"Paul is a U.S. contractor working in Iraq. After an attack by a group of Iraqis he wakes to find he is buried alive inside a coffin. With only a lighter and a cell phone it's a race against time to escape this claustrophobic death trap."

I hadn't realised before seeing the film that the whole film was shot just inside the coffin and the only other people in it were voives on the other end of the phone. uite a brave move for Hollywood to make - could have gone either way; a success or a dismal failure.
Just to slightly contradict the above synopsis, Paul (played by Ryan Reynolds) has also been left with a pencil, a torch, 2 glow sticks and his hip flask. It's quite interesting how the film makers managed to make good use of all these items throughout the film.

The cell phone was of course the most important item he had and it was used to try and contact his family, the American police, the FBI and eventually hostage people working in Iraq, who try to rescue American citizens who have been taken. It is also used to communicate with the kidnapper himself, who gives Paul a variety of demands and promises his release if he complies

There were slow moments of the film, which was to be expecred when there's essentially only one person in the cast but I think the film was very good and there were a few different ways they could have ended the film but I think they chose the best option.

Overall I enjoyed the film and give it a 7 out of 10

Tuesday, 5 October 2010

Book Review - The Passage

I finished this book at the weekend - all 784 pages of it - and that's only book 1 in an intended triology. I will also forewarn you that should you decide you like this review and wish to purchase the book, but in paperback form, it won't be out until 12th May 2011 and will be 944 pages!

So anyway, the synopsis of the book, written by Justin Cronin, is
"Amy Harper Bellafonte is six years old and her mother thinks she’s the most important person in the whole world. She is. Anthony Carter doesn’t think he could ever be in a worse place than Death Row. He’s wrong. FBI agent Brad Wolgast thinks something beyond imagination is coming. It is. THE PASSAGE…"

This synopsis and various others on the internet don't really give much away about what you will find in the book. I think there are about 10 "parts" to the book, but 2 major ones. The first 200 pages or so are set in the near future where experiments are taking place on death row inmates. Following on from this, the book jumps ahead approx 100 years and examines the outcome of these experiments. The experiments created a group of "virals" which could be, and are occasionally, described as vampires. They are humans injected with a virus and appear to have longer than normal life and feed on blood and can infect others.

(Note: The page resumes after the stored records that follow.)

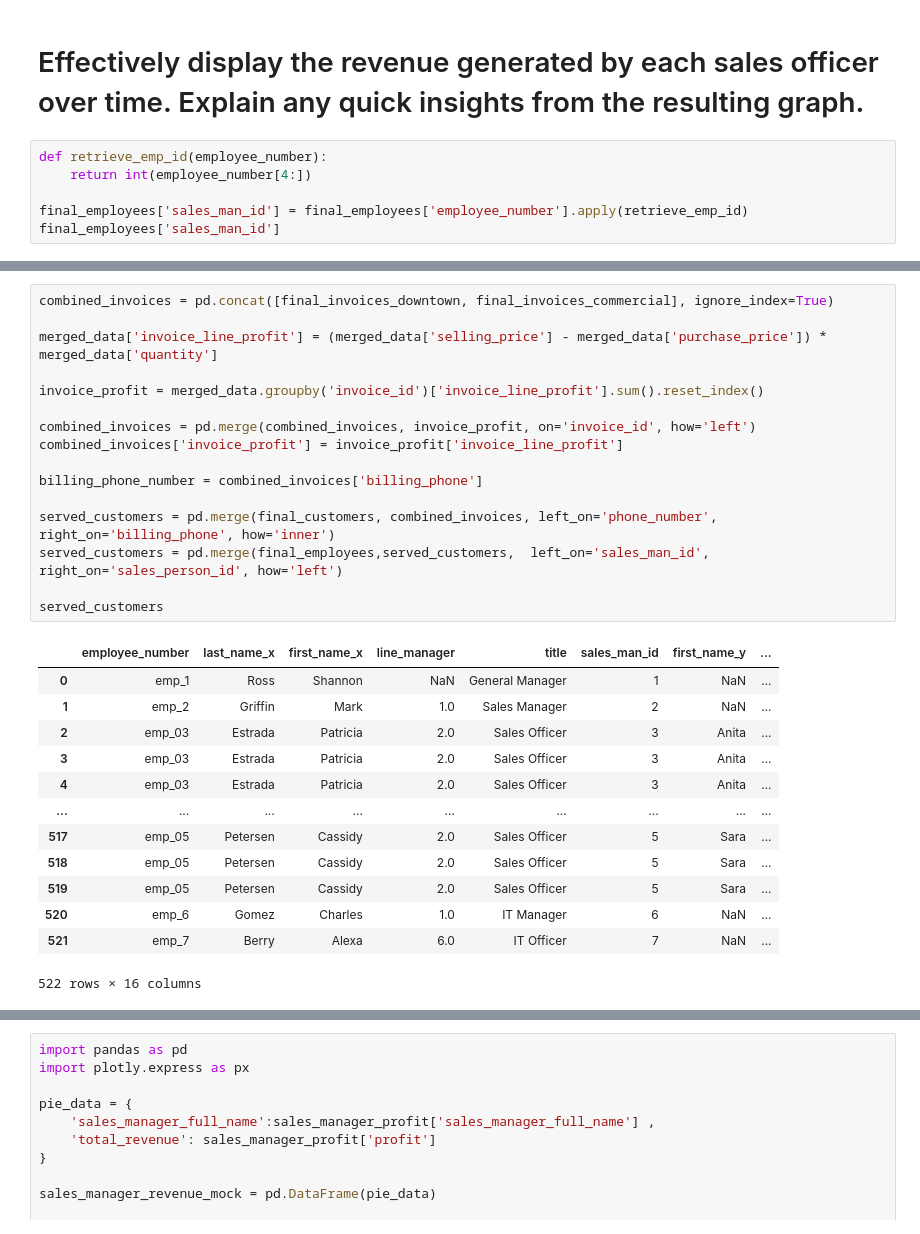
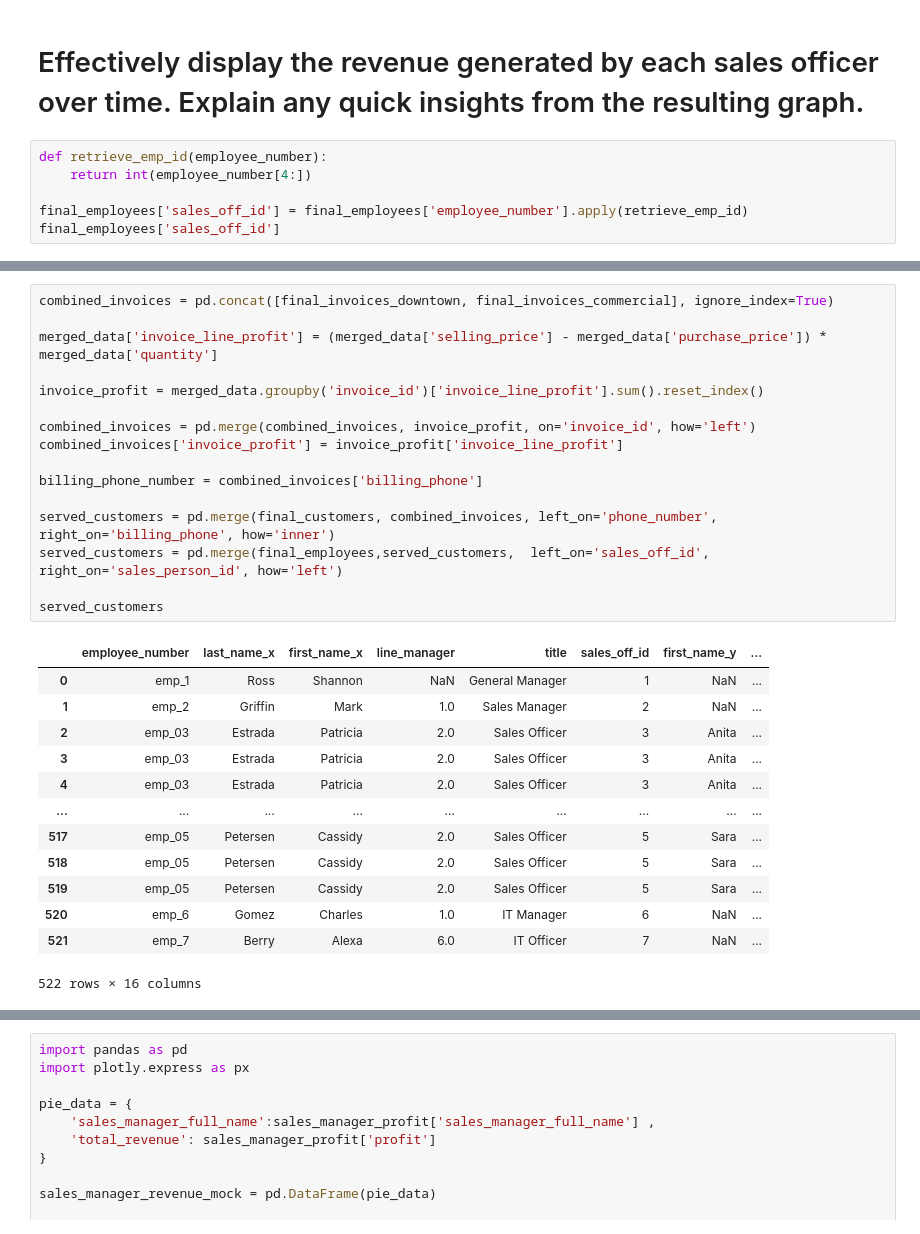
Before and after one commit to MugemaneBertin2001/ASSIGNEMENT-3, a Jupyter notebook: TAKE HOME ASSIGNMENT 3 - 4 MAY 2024.ipynb, the cells around one changed output, grey strips where cells are left out. Drawn from its saved outputs; the diff is of its cells as text.

```diff
--- a/TAKE HOME ASSIGNMENT 3 - 4 MAY 2024.ipynb
+++ b/TAKE HOME ASSIGNMENT 3 - 4 MAY 2024.ipynb
@@ -41,8 +54,8 @@ fig.show()
 def retrieve_emp_id(employee_number):
     return int(employee_number[4:])
 
-final_employees['sales_man_id'] = final_employees['employee_number'].apply(retrieve_emp_id)
-final_employees['sales_man_id']
+final_employees['sales_off_id'] = final_employees['employee_number'].apply(retrieve_emp_id)
+final_employees['sales_off_id']
 # %% [output]
 0    1
 1    2
@@ -91,21 +104,21 @@ merged_data
 # %%
 combined_invoices = pd.concat([final_invoices_downtown, final_invoices_commercial], ignore_index=True)
 
 merged_data['invoice_line_profit'] = (merged_data['selling_price'] - merged_data['purchase_price']) * merged_data['quantity']
 
 invoice_profit = merged_data.groupby('invoice_id')['invoice_line_profit'].sum().reset_index()
 
 combined_invoices = pd.merge(combined_invoices, invoice_profit, on='invoice_id', how='left')
 combined_invoices['invoice_profit'] = invoice_profit['invoice_line_profit']
 
 billing_phone_number = combined_invoices['billing_phone']
 
 served_customers = pd.merge(final_customers, combined_invoices, left_on='phone_number', right_on='billing_phone', how='inner')
-served_customers = pd.merge(final_employees,served_customers,  left_on='sales_man_id', right_on='sales_person_id', how='left')
+served_customers = pd.merge(final_employees,served_customers,  left_on='sales_off_id', right_on='sales_person_id', how='left')
 
 served_customers
 # %% [output]
-|  | employee_number | last_name_x | first_name_x | line_manager | title | sales_man_id | first_name_y | ... |
+|  | employee_number | last_name_x | first_name_x | line_manager | title | sales_off_id | first_name_y | ... |
 | 0 | emp_1 | Ross | Shannon | NaN | General Manager | 1 | NaN | ... |
 | 1 | emp_2 | Griffin | Mark | 1.0 | Sales Manager | 2 | NaN | ... |
 | 2 | emp_03 | Estrada | Patricia | 2.0 | Sales Officer | 3 | Anita | ... |
```
Also changed, not shown: parts of 8 cells of this notebook, 1 other file.
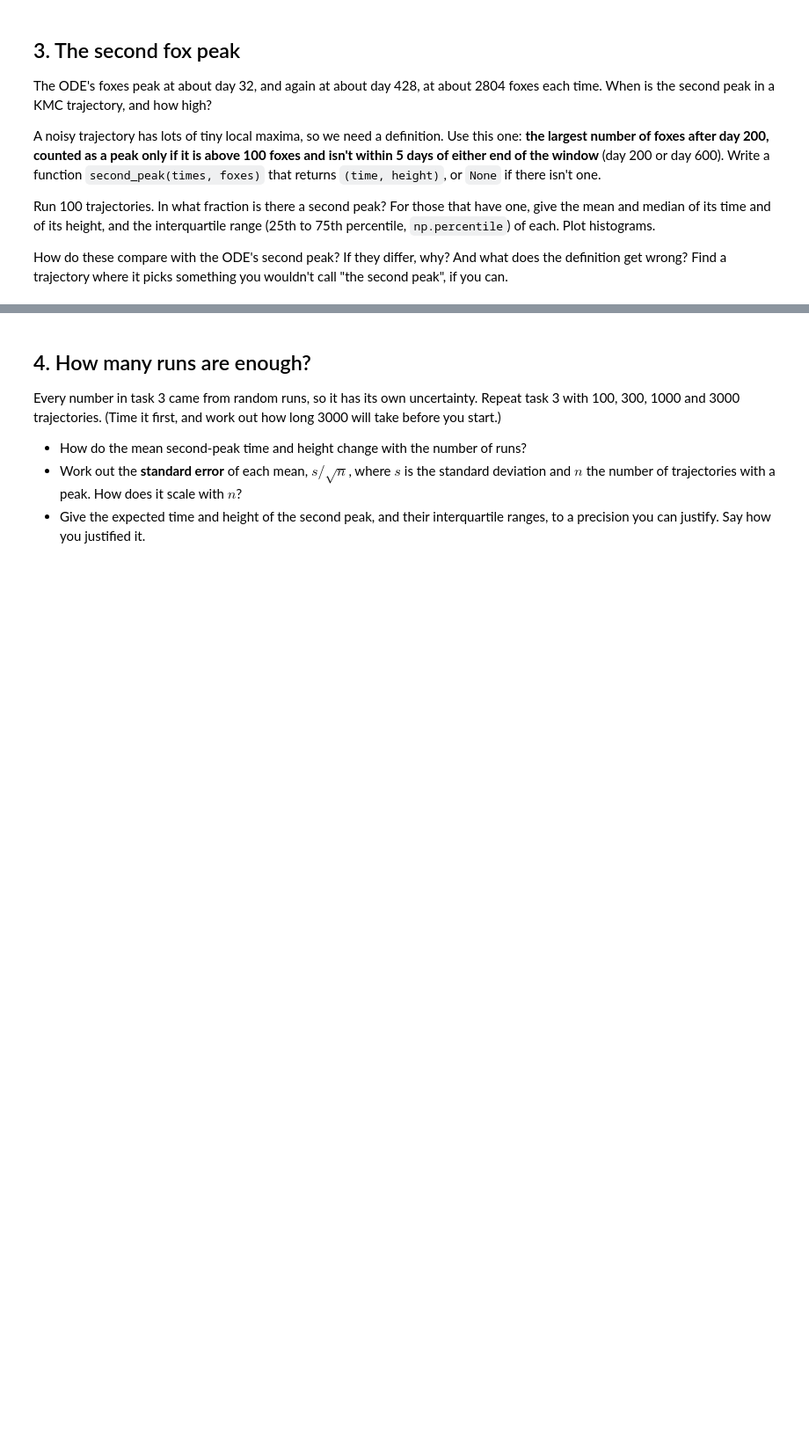
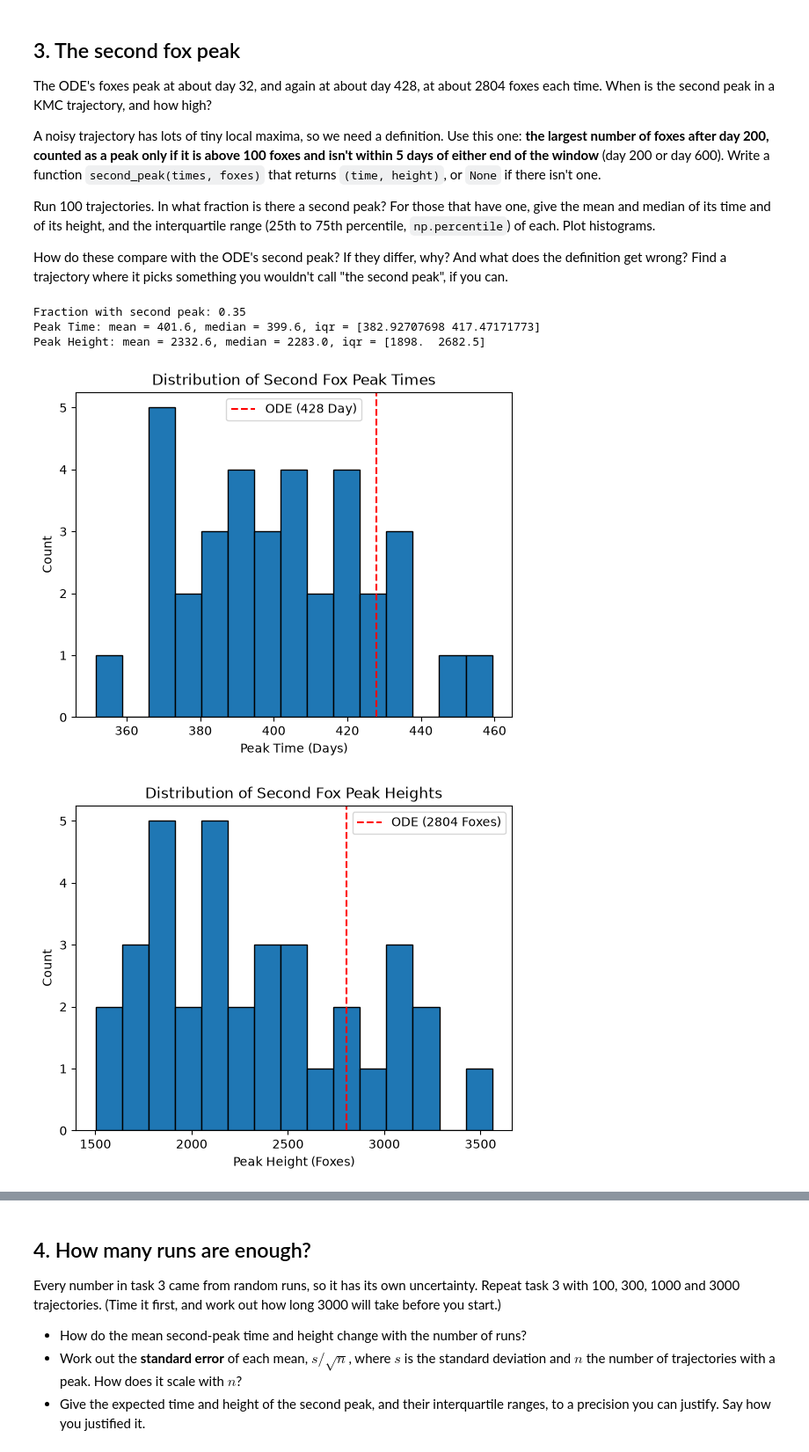
Before and after one commit to NityaGanesh33/kinetic-monte-carlo, a Jupyter notebook: rabbits-and-foxes-kmc.ipynb, the cells around one changed output, grey strips where cells are left out. Shown at 88% size. Drawn from its saved outputs; the diff is of its cells as text; code cells hidden in the pictures; blank space fills up the shorter version.

```diff
--- a/rabbits-and-foxes-kmc.ipynb
+++ b/rabbits-and-foxes-kmc.ipynb
@@ -298,4 +298,64 @@ range (25th to 75th percentile, `np.percentile`) of each. Plot histograms.
 How do these compare with the ODE's second peak? If they differ, why? And what does
 the definition get wrong? Find a trajectory where it picks something you wouldn't
 call "the second peak", if you can.
+# %%
+def second_peak(times, foxes):
+    x = (205 < times ) & (times < 595)
+
+    t_1 = times[x]
+    f_1 = foxes[x]
+
+    if len(f_1) == 0:
+        return None
+
+    y = np.argmax(f_1)
+    fox_max = f_1[y]
+
+    if fox_max > 100:
+        return t_1[y], fox_max
+    else:
+        return None
+
+rng = np.random.default_rng(30)
+peak_time = []
+peak_height = []
+
+for i in range(100):
+    times, rabbits, foxes = kmc(R0, F0, t_end, rng)
+    result = second_peak(times, foxes)
+    if result is not None:
+        t_2, f_2 = result
+        peak_time.append(t_2)
+        peak_height.append(f_2)
+
+peak_time = np.array(peak_time)
+peak_height = np.array(peak_height)
+
+print(f"Fraction with second peak: {len(peak_time) / 100:.2f}")
+print(f"Peak Time: mean = {np.mean(peak_time):.1f}, median = {np.median(peak_time):.1f}, iqr = {np.percentile(peak_time, [25, 75])}")
+print(f"Peak Height: mean = {np.mean(peak_height):.1f}, median = {np.median(peak_height):.1f}, iqr = {np.percentile(peak_height, [25, 75])}")
+
+plt.figure()
+plt.hist(peak_time, bins=15, edgecolor = "black")
+plt.axvline(428, color="red", linestyle="--", label="ODE (428 Day)")
+plt.xlabel("Peak Time (Days)")
+plt.ylabel("Count")
+plt.title("Distribution of Second Fox Peak Times")
+plt.legend()
+plt.show()
+
+plt.figure()
+plt.hist(peak_height, bins=15, edgecolor="black")
+plt.axvline(2804, color="red", linestyle="--", label="ODE (2804 Foxes)")
+plt.xlabel("Peak Height (Foxes)")
+plt.ylabel("Count")
+plt.title("Distribution of Second Fox Peak Heights")
+plt.legend()
+plt.show()
+# %% [output]
+Fraction with second peak: 0.35
+Peak Time: mean = 401.6, median = 399.6, iqr = [382.92707698 417.47171773]
+Peak Height: mean = 2332.6, median = 2283.0, iqr = [1898.  2682.5]
+[figure, added]
+[figure, added]
 # %% [markdown]
```
Also changed, not shown: parts of 3 cells of this notebook, 1 other file.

From reading reviews on Amazon, there is a lot of controversy surrounding this book and you will find that each star rating has attracted a large number of people to it. Many of those giving it a low score felt more engaged in the first half of the book, which admittedly did have more action in it, and it was shame to lose the characters you'd gotten to know over those 200 pages. The second half I would say would be most similar to The Stand by Stephen King in style - form what I've read anyhow, and also The Host by Stephenie Meyer. The story revolves around "survivors" and how a group of people live in this new time, when there are very few people still alive who remember the "Time Before". The story follows this group of misfit people throughout the rest of the book as they try to survive in a world of "virals".

I really loved the book and wanted to read it all the time and just wished of a morning I could get the train all the way to Southport instead of getting off at Moorfields, just so I could keep reading! I enjoyed both parts of the book, although I understand some people's frustration with the second part. It's a particular type of storytelling that I think only appeals to some people, whereas I can imagine some people want the virals to have a much more active role, thereby creating more action.

Highest so far, I give this book 9 out of 10